4. He was also the only Old Testament prophet specifically commissioned to be a witness to the Gentiles, as was Paul in the New Testament (Gal. 1:16; 2:2).
5. Jonah was the only biblical prophet to run from his call by God.
6. He was one of four Old Testament prophets whose ministries were referred to by Jesus in the New Testament.
• Jonah (Mt. 12:41)
• Elijah (Mt. 17:11, 12)
• Elisha (Lk. 4:27)
• Isaiah (Mt. 15:7)
7. Jonah was from Gath-heper of Zebulun (Josh. 19:13), north of Nazareth in Galilee. Thus, the Pharisees were in error concerning their statement recorded in Jn. 7:52: “Search, and look; for out of Galilee ariseth no prophet.”
8. Jonah may be compared to Simon Peter on one occasion: In Joppa, God called Jonah, a Hebrew prophet, to minister to the Gentiles. He disobeyed (Jonah 1). In Joppa, God called Peter, a Hebrew apostle, to minister to the Gentiles. He obeyed (Acts 10).
9. Jonah may be compared to John Mark on one occasion: John Mark failed God the first time but was allowed a second chance and succeeded. (See Acts 13:13; 15:36-40; 2 Tim. 4:11.) Jonah failed God the first time, but was allowed a second chance and succeeded (compare 1:2, 3 with 3:1-3).
10. The fourth chapter of Jonah along with 2 Samuel 11 are probably Scripture’s two greatest examples proving the Bible is not a book edited by humans, but rather an unabridged account by God himself.
11. According to Jewish tradition, Jonah was the son of the widow of Zarephath whom Elijah raised from the dead (1 Kings 17:8-24). In keeping with this thought, there are those who believe Jonah died in the fish’s belly and was raised again (see 2:2, 6).

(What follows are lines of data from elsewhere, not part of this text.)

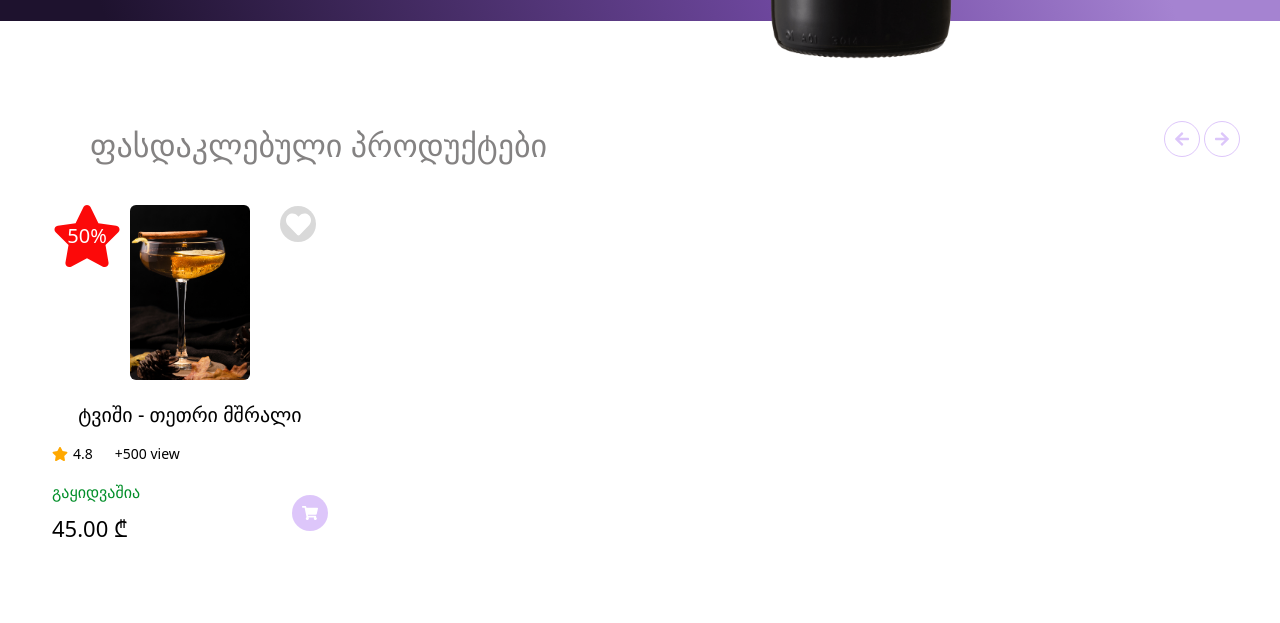
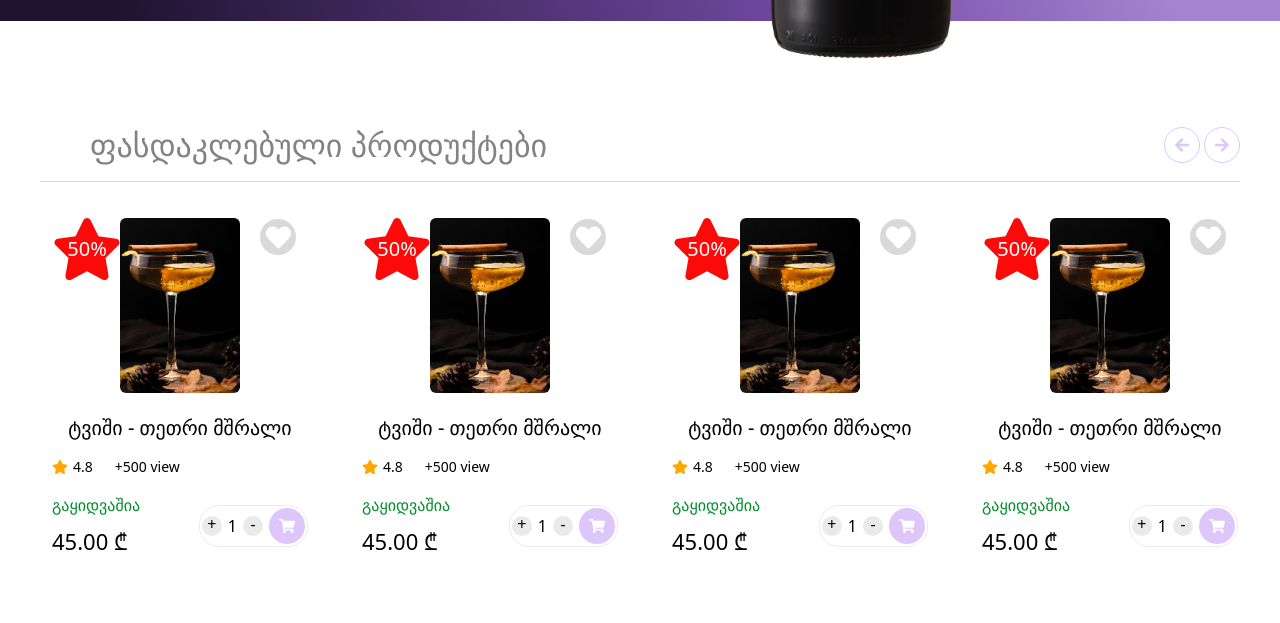
Before and after one commit to linesquad/jujuna, a React (Vite) app: page / in a window 1280 px wide. Shown: the part 800-1423 px from the top of the page. Built offline with nearby package versions, Linux system fonts and the light colour scheme; no server answers; the database is empty.

Commit message:
add saleProducts design

```diff
--- a/src/components/landingComponents/SaleProducts.jsx
+++ b/src/components/landingComponents/SaleProducts.jsx
@@ -1,29 +1,74 @@
+import { useRef } from "react";
 import Wrapper from "../Wrapper";
 import { FaArrowLeft, FaArrowRight } from "react-icons/fa";
 import SingleSaleProduct from "./SingleSaleProduct";
+import { Swiper, SwiperSlide } from "swiper/react";
+import "swiper/css";
 
 function SaleProducts() {
+  const swiperRef = useRef(null);
+
   return (
     <div>
       <Wrapper>
         <div className="mt-[100px]">
-          <div className="flex items-start justify-between pl-[50px]">
-            <h2 className="text-[32px] text-[#848282]">
+          <div className="flex items-center justify-between pl-[50px] pb-[12px] border-b-[1px] border-[#D9D9D9]">
+            <h2 className="text-[16px] md:text-[22px] lg:text-[32px] text-[#848282]">
               ფასდაკლებული პროდუქტები
             </h2>
 
-            <div className="flex items-center gap-[4px]">
-              <div className="w-[36px] h-[36px] border-[1px] border-[#BB8DF580] rounded-[50%] flex justify-center items-center">
+            <div className="hidden lg:flex items-center gap-[4px]">
+              <div
+                className="w-[36px] h-[36px] border-[1px] border-[#BB8DF580] rounded-[50%] flex justify-center items-center cursor-pointer"
+                onClick={() => swiperRef.current.slidePrev()}
+              >
                 <FaArrowLeft color="#DCC6FA" />
               </div>
 
-              <div className="w-[36px] h-[36px] border-[1px] border-[#BB8DF580] rounded-[50%] flex justify-center items-center">
+              <div
+                className="w-[36px] h-[36px] border-[1px] border-[#BB8DF580] rounded-[50%] flex justify-center items-center cursor-pointer"
+                onClick={() => swiperRef.current.slideNext()}
+              >
                 <FaArrowRight color="#DCC6FA" />
               </div>
             </div>
           </div>
-          <div className="mt-[32px]">
-            <SingleSaleProduct />
+          <div className="mt-[32px] flex">
+            <Swiper
+              onSwiper={(swiper) => {
+                swiperRef.current = swiper;
+              }}
+              breakpoints={{
+                320: {
+                  slidesPerView: 2,
+                  spaceBetween: 30,
+                },
+                700: {
+                  slidesPerView: 3,
+                  spaceBetween: 40,
+                },
+                1024: {
+                  slidesPerView: 4,
+                  spaceBetween: 40,
+                },
+              }}
+            >
+              <SwiperSlide>
+                <SingleSaleProduct />
+              </SwiperSlide>
+              <SwiperSlide>
+                <SingleSaleProduct />
+              </SwiperSlide>
+              <SwiperSlide>
+                <SingleSaleProduct />
+              </SwiperSlide>
+              <SwiperSlide>
+                <SingleSaleProduct />
+              </SwiperSlide>
+              <SwiperSlide>
+                <SingleSaleProduct />
+              </SwiperSlide>
+            </Swiper>
           </div>
         </div>
       </Wrapper>
--- a/src/components/landingComponents/SingleSaleProduct.jsx
+++ b/src/components/landingComponents/SingleSaleProduct.jsx
@@ -5,15 +5,17 @@ import { FaShoppingCart } from "react-icons/fa";
 
 function SingleSaleProduct() {
   return (
-    <div className="w-[300px]  pt-[4px] pb-[15px] px-[12px] relative">
-      <div className="w-[120px] h-[175px] mx-auto">
+    <div className="xl:w-[280px] lg:w-[240px] md:w-[200px]  pt-[4px] pb-[15px] px-[12px] relative">
+      <div className="xl:w-[120px] lg:w-[100px] xl:h-[175px] lg:h-[150px] mx-auto">
         <img
           src={cocktail}
           alt="product"
           className="w-full h-full object-cover rounded-md"
         />
       </div>
-      <p className="text-[20px] text-center mt-[20px]">ტვიში - თეთრი მშრალი</p>
+      <p className="text-[12px] md:text-[20px] text-center mt-[20px]">
+        ტვიში - თეთრი მშრალი
+      </p>
 
       <div className="mt-[13px] flex items-center gap-[22px]">
         <div className="flex items-center gap-[5px]">
@@ -23,13 +25,24 @@ function SingleSaleProduct() {
         <p className="text-[14px]">+500 view</p>
       </div>
 
-      <div className="mt-[16px] flex items-center justify-between">
+      <div className="mt-[16px] flex items-center justify-between ">
         <div className="flex flex-col gap-[8px]">
-          <p className="text-[#008E28]">გაყიდვაშია</p>
-          <p className="text-[22px]">45.00 ₾</p>
+          <p className="text-[#008E28] text-[12px] md:text-[16px] ">
+            გაყიდვაშია
+          </p>
+          <p className="text-[12px] md:text-[22px]">45.00 ₾</p>
         </div>
 
-        <div>
+        <div className="flex items-center gap-[6px] border-[1px] border-[#eaeaea] rounded-[20px] p-[2px]">
+          <div className="hidden xl:flex items-center gap-[6px]">
+            <span className="w-[20px] h-[20px] flex justify-center items-center bg-[#eaeaea] rounded-[50%] pb-[3px] cursor-pointer">
+              +
+            </span>
+            <p>1</p>
+            <span className="w-[20px] h-[20px] flex justify-center items-center bg-[#eaeaea] rounded-[50%] pb-[3px] cursor-pointer">
+              -
+            </span>
+          </div>
           <div className="w-[36px] h-[36px] bg-[#BB8DF580] rounded-[50%] flex items-center justify-center">
             <FaShoppingCart color="#FFFFFF" />
           </div>
@@ -38,8 +51,11 @@ function SingleSaleProduct() {
 
       <div className="absolute top-0">
         <div className="relative">
-          <FaStar size={70} color="#FC0909" />
-          <p className="absolute top-[50%] translate-x-[-50%] left-[50%] translate-y-[-50%] text-[#fff] text-[20px]">
+          <FaStar
+            className="lg:text-[50px] xl:text-[70px] text-[50px]"
+            color="#FC0909"
+          />
+          <p className="absolute top-[50%] translate-x-[-50%] left-[50%] translate-y-[-50%] text-[#fff] lg:text-[16px] xl:text-[20px]">
             50%
           </p>
         </div>
```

12. Jonah’s testimony inside the fish is really a summary of the entire Bible. In despair he cried out: “Salvation is of the Lord.” (2:9).
13. This book, for its size, records more miracles than any other biblical book, no less than eight in 48 verses, averaging one miracle per each six verses! Note:

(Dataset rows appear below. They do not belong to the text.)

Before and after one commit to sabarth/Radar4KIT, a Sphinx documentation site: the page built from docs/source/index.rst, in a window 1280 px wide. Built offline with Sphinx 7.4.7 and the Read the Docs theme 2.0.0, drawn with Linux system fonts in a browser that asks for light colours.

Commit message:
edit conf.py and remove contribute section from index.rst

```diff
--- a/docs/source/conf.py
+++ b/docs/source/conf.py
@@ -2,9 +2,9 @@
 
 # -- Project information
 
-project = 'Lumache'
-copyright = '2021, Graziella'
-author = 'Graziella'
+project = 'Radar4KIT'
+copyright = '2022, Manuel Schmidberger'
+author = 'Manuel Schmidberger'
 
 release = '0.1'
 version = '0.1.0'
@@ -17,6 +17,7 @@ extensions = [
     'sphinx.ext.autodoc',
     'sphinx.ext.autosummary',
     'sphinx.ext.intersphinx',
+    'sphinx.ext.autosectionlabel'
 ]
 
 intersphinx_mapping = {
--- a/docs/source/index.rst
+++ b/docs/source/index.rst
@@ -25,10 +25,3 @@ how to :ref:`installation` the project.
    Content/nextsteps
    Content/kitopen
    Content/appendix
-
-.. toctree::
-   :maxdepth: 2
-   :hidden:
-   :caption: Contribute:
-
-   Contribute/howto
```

• The wind (1:4)
• The calm (1:15)
• The sea creature (1:17)
• The survival in the sea creatures (2:1)
• The release from the sea creature (2:10)
• The gourd (4:6)

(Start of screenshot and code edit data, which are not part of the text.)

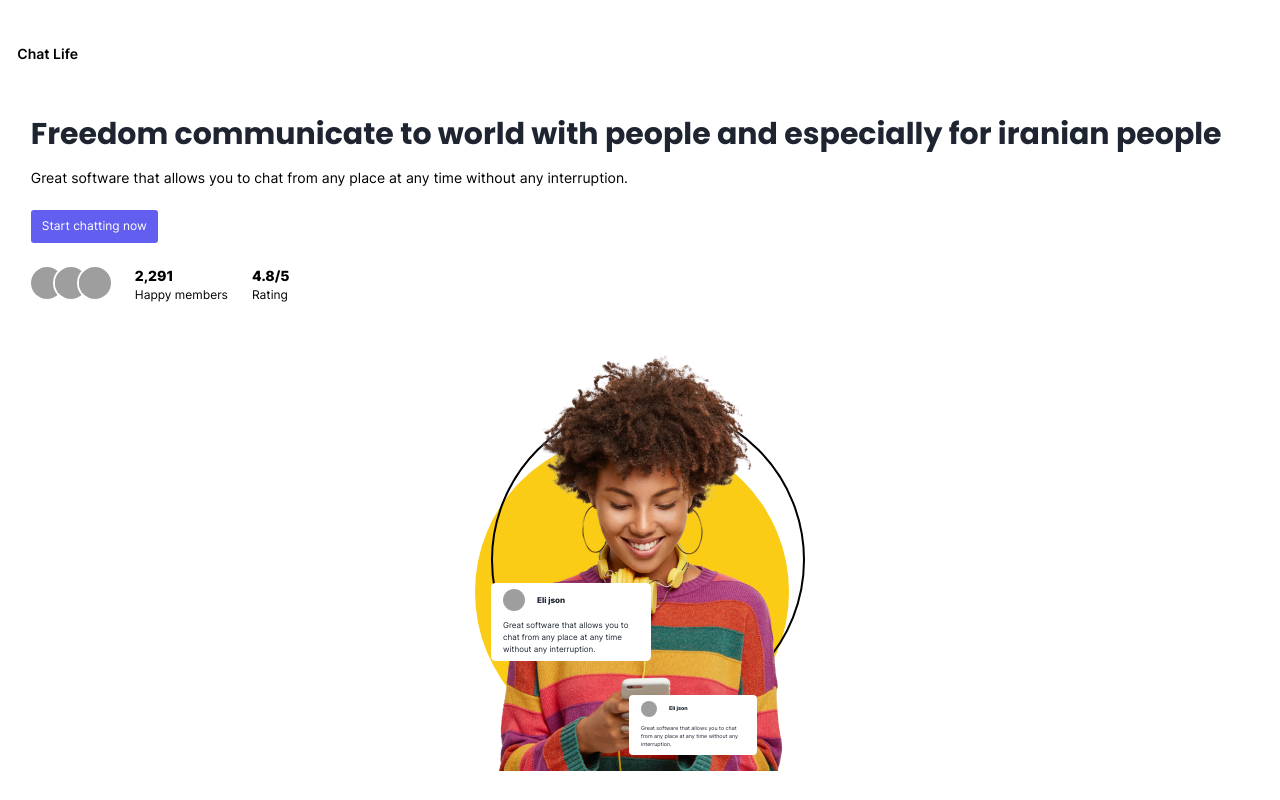
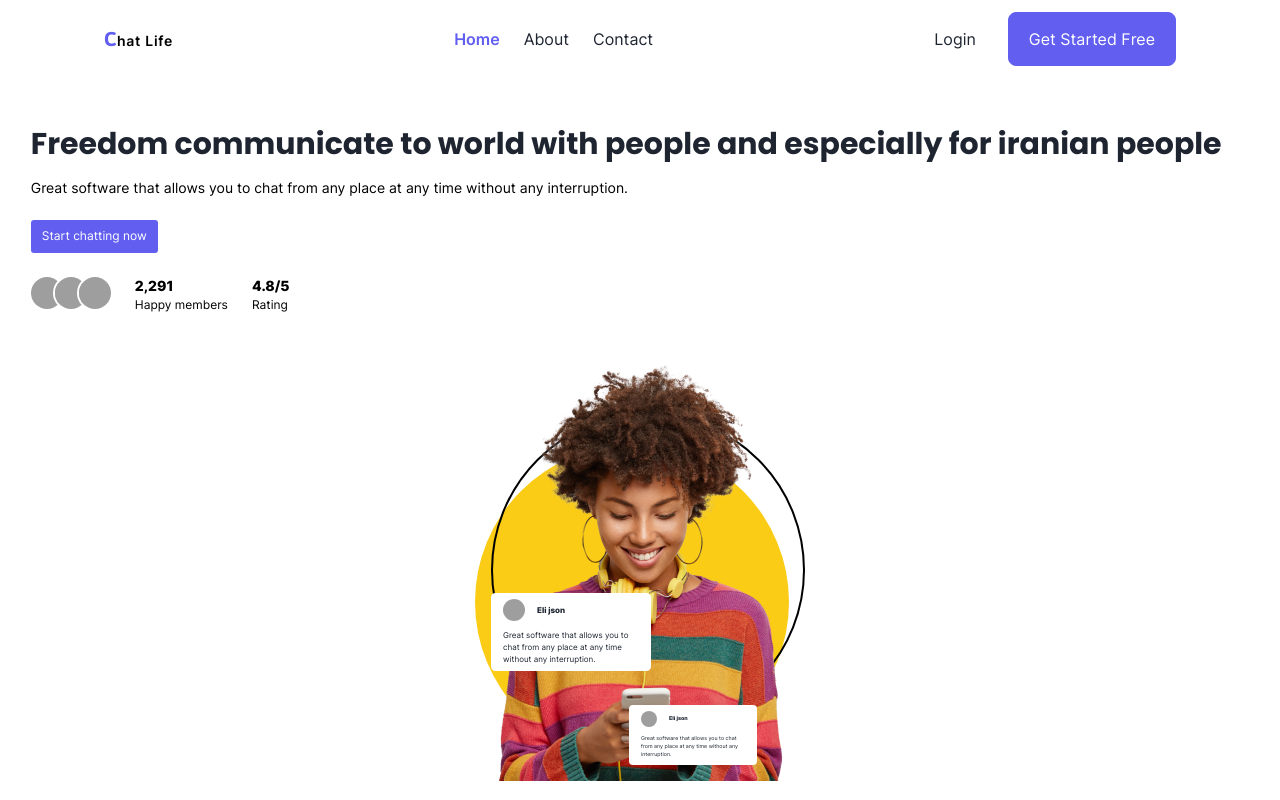
Before and after one commit to matintohidi/chat-app-client, a React (Create React App) app: page / in a window 1280 px wide. Shown: the top 800 px of the page. Built offline with nearby package versions, Linux system fonts and the light colour scheme; grey boxes are pictures that could not be loaded; some icons are missing.

Commit message:
fixed navbar responsive design

```diff
--- a/src/assets/css/style.css
+++ b/src/assets/css/style.css
@@ -4,21 +4,22 @@
 
 .navbarButton:hover svg path {
     @apply stroke-2 stroke-primary transition
-    /*stroke: #615EF0;*/
-    /*stroke-width: 2;*/
-    /*transition: .1s .025s ease;*/
 }
 
 .contactsScroll::-webkit-scrollbar {
     @apply w-0
 }
 
-#nav-links a:hover {
-    @apply bg-indigo-200 text-white transition-all
+.nav-link-mobile:hover {
+    @apply bg-indigo-300 text-white transition-all
 }
 
-#nav-links a.active {
+.nav-link-mobile.active {
     @apply bg-indigo-500 text-white
+}
+
+.nav-link.active {
+    @apply text-primary font-Inter
 }
 
 .triangle {
--- a/src/components/layout/navbar/index.tsx
+++ b/src/components/layout/navbar/index.tsx
@@ -1,15 +1,58 @@
 import React from 'react';
+// react router dom
+import { Link , NavLink } from "react-router-dom";
 // components
-import MenuDropDown from "./menuDropDown";
+import MenuDropDown from './menuDropDown';
+// contracts
+import { NavLinkInterface } from '../../../contracts/landing';
+// navbar links
+const navLinks : NavLinkInterface[] = [
+    { name: "Home", path: "/" , id: 0 },
+    { name: "About", path: "/about" , id: 1 },
+    { name: "Contact", path: "/contact" , id: 2 },
+];
 
 const Navbar : React.FC = () => {
     return (
-        <nav className="flex justify-between mx-[17.25px] mt-11">
-            <h1 className="text-sm">
-                Chat Life
+        <nav className="flex items-center justify-between px-[17.25px] lg:px-[6.5rem] 2xl:px-[9.5rem] py-11 lg:py-3 sticky top-0 z-50 bg-white rounded-b-md">
+            <h1 className="text-sm tracking-wider select-none">
+                <span className="text-xl text-primary font-Asap">C</span>hat Life
             </h1>
 
+            {/* mobile menu dropdown */}
             <MenuDropDown />
+
+            <div className="hidden lg:flex gap-6">
+                {
+                    navLinks.map(link => {
+                        return (
+                            <NavLink
+                                key={link.id}
+                                to={link.path}
+                                className="text-primaryText font-InterRegular nav-link"
+                            >
+                                {link.name}
+                            </NavLink>
+                        )
+                    })
+                }
+            </div>
+
+            <div className="hidden lg:flex gap-8 items-center">
+                <Link
+                    to="/login"
+                    className="text-primaryText font-InterRegular focus:text-primary"
+                >
+                    Login
+                </Link>
+
+                <Link
+                    to="/register"
+                    className="px-5 py-3.5 font-InterRegular bg-primary text-white rounded-lg border border-primary hover:bg-white hover:text-primary transition"
+                >
+                    Get Started Free
+                </Link>
+            </div>
         </nav>
     )
 }
--- a/src/components/layout/navbar/menuDropDown.tsx
+++ b/src/components/layout/navbar/menuDropDown.tsx
@@ -3,7 +3,7 @@ import React , { Fragment } from 'react';
 import { Menu , Transition } from '@headlessui/react';
 import { HambergerMenu } from 'iconsax-react';
 // react router dom
-import { NavLink } from 'react-router-dom';
+import { NavLink , Link } from 'react-router-dom';
 // contracts
 import { NavLinkInterface } from '../../../contracts/landing';
 // navbar links
@@ -12,9 +12,10 @@ const navLinks : NavLinkInterface[] = [
     { name: "About", path: "/about" , id: 1 },
     { name: "Contact", path: "/contact" , id: 2 },
 ];
+
 const MenuDropDown : React.FC = () => {
     return (
-        <nav>
+        <nav className="lg:hidden">
             <Menu as="div" className="relative inline-block text-left">
                 <div>
                     <Menu.Button>
@@ -32,15 +33,16 @@ const MenuDropDown : React.FC = () => {
                     leaveFrom="transform opacity-100 scale-100"
                     leaveTo="transform opacity-0 scale-95"
                 >
-                    <Menu.Items className="origin-top-left absolute right-0 mt-2 w-36 rounded-lg shadow-lg bg-white divide-y divide-gray-100 focus:outline-none">
-                        <div className="px-[6px] py-[3px] space-y-1 space-y-reverse" id="nav-links">
+                    <Menu.Items className="origin-top-left absolute right-0 mt-2 w-[9.5rem] rounded-lg shadow-lg bg-white focus:outline-none">
+                        <div className="px-1 divide-y divide-gray-100">
+                            <div>
                                 {
                                     navLinks.map(link => {
                                         return (
                                             <Menu.Item key={link.id}>
                                                 <NavLink
                                                     to={link.path}
-                                                className="font-InterRegular text-gray-900 group flex w-full items-center rounded-lg px-2 py-2 text-sm my-1"
+                                                    className="font-InterRegular text-gray-900 group flex w-full items-center rounded-md p-2 my-1 text-sm nav-link-mobile"
                                                 >
                                                     {link.name}
                                                 </NavLink>
@@ -49,6 +51,19 @@ const MenuDropDown : React.FC = () => {
                                     })
                                 }
                             </div>
+
+                            <div>
+                                <Menu.Item>
+                                    <Link
+                                        to="/login"
+                                        className="font-InterRegular text-gray-900 group flex w-full items-center rounded-md p-2 my-1 text-sm nav-link-mobile"
+                                    >
+                                        Login
+                                    </Link>
+                                </Menu.Item>
+                            </div>
+                        </div>
+
                     </Menu.Items>
                 </Transition>
             </Menu>
```
Lines whose indentation alone changed are shown as unchanged.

• The worm (4:7)
• The east wind (4:8)
14. This book also shows God’s foreign mission program was in existence centuries prior to the Great Commission of Mt. 28:19-20.
15. Jonah is read every year by the Jews on the Day of Atonement – Yom Kippur.
16. Finally, the book of Jonah vividly demonstrates that out of all God’s vast and marvelously created universe, the only speck of matter that can say no to is Creator is man.
• The wind obeyed him (1:4; 4:8)
• The ocean obeyed him (1:11)
• The fish obeyed him (1:17; 2:10)
• The gourd obeyed him (4:6)
• The worm obeyed him (4:7)
Comparison with Other Bible Books
• Both Jonah and Nahum’s ministries involved the same city – Nineveh.
• Jonah preached repentance (God knew the city would turn to Him).
• Nahum preached judgment (God knew the city later would not turn to Him).
• Jonah, like Habakkuk, consists largely of a dialogue between God and the prophet.
Titles for and Types of Jesus
1. The God of Heaven, Sea and Earth (1:9)
2. The God of Salvation (2:9)
3. The God of the Second Chance (3:1)
4. The Forgiving God (3:10)
5. The Gracious and Merciful God (4:2)
6. The Compassionate God (4:10, 11)
THE BIBLE AT A GLANCE
GENESIS - REVELATION
Dr. H. L. Willmington
Founder & Dean, Willmington School of the Bible
Founder & Dean, Liberty Home Bible Institute
Professor, Liberty Baptist Theological Seminary
Copyright © 2007 by Harold L. Willmington. Used by Permission. All Rights Reserved.